A garden for gourmets

Paris’ image as the home of gilded, formal restaurants with several waiting staff for each diner is somewhat out of date… unless you want that experience, that is. The cream-based sauces and extravagant dinners can still be found in the capital, but many of the most exciting and innovative chefs have changed with the times.

The celebrated Alain Ducasse relaunched his Avenue Montaigne restaurant in 2014 with a fresh emphasis on vegetables and cereal, while Arpège has held three Michelin stars for more than 20 years. It doesn’t come cheap though – budget 150 euros for a main course. More affordable are the countless bistros and brasseries peppering Paris, where you can lunch on the old reliables – cassoulet, steak frites, duck rillettes, garlic soup…a taste of real France.

Underground, overground

Unless you’re of a nervous disposition, the Paris Catacombes are a memorably macabre place to visit. You’ll descend some 60ft below Paris to a world built of skulls and bones, constructed to alleviate the pressure on Paris’ over-stuffed cemeteries. It’s haunting, spooky and probably not for young children, and it’s definitely worth booking in advance as you’re given a timed entry.

For something more traditional, many of the city’s great sights are close to the River Seine, including Notre Dame. Shakespeare and Company, on the Left Bank, is an English bookstore with a long history. The current branch opened in 1951 after an earlier version closed during the World War Two occupation. Whereas the original was visited by the likes of James Joyce and Ernest Hemingway, the new one has a policy of allowing artists and writers to lodge there in return for helping in the shop – some 30,000 have done so since 1951. It’s a place with its own literary atmosphere, full of antiquarian books, first editions and visitors taking advantage of the free reading library.
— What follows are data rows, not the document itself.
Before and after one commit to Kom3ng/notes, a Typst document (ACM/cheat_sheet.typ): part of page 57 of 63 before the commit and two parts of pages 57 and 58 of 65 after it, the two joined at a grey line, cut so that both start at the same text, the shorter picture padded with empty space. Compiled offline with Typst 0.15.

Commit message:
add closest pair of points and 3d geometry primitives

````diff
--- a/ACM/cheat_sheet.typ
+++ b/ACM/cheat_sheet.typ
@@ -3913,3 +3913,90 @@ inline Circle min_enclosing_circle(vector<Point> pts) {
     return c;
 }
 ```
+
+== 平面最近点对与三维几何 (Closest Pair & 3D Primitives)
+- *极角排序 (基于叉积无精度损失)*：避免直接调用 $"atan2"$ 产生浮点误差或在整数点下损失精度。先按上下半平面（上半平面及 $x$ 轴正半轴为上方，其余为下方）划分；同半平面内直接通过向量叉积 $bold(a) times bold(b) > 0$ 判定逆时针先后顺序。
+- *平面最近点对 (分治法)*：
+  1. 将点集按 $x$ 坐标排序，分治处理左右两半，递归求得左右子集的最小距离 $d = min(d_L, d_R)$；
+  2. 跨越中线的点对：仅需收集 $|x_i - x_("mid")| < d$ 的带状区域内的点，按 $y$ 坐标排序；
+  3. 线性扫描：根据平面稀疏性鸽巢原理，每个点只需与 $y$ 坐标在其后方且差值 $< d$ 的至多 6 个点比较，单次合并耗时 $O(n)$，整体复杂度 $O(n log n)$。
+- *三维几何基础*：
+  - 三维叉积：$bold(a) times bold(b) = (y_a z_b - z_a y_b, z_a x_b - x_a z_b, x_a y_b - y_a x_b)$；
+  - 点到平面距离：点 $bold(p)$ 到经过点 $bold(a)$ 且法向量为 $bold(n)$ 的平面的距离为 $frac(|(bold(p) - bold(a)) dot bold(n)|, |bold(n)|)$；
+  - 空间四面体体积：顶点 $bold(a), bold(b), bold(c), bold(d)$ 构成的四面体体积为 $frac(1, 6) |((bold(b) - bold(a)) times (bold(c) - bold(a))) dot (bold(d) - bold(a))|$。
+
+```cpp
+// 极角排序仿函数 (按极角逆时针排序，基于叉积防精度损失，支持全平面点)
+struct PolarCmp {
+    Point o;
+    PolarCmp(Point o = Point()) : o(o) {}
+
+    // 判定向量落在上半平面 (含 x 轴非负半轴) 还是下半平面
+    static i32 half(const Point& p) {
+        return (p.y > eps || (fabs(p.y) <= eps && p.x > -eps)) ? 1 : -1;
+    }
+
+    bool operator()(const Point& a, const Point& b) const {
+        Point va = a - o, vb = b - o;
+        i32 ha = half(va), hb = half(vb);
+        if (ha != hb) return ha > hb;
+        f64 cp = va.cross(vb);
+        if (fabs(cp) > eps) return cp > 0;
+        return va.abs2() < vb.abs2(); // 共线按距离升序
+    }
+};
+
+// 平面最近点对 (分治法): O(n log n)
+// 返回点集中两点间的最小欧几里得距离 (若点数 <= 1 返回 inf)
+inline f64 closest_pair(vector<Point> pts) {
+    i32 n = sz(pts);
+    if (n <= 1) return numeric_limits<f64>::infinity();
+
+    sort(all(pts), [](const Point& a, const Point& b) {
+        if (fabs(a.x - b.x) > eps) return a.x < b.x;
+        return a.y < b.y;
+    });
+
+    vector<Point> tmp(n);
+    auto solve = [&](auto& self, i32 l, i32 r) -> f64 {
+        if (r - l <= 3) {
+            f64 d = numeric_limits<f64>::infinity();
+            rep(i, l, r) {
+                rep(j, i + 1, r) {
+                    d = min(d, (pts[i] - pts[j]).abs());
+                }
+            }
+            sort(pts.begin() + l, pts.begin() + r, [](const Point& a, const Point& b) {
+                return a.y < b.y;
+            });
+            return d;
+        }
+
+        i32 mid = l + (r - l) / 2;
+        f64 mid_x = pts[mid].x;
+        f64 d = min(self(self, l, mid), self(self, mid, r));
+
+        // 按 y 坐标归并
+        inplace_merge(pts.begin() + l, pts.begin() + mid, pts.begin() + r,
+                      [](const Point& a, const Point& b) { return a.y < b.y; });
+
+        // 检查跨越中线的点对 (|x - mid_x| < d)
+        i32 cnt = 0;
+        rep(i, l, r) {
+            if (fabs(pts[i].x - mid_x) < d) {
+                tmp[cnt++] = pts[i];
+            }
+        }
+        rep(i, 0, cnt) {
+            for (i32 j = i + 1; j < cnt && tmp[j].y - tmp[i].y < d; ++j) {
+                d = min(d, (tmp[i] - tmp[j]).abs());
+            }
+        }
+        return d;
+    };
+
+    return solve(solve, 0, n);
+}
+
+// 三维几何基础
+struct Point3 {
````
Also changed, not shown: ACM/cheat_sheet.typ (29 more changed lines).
Literature and love, food and the poetry of the French language – Paris is generous with its gifts. See as much of it as possible, and the France that lies outside its boundaries, with car hire in Paris.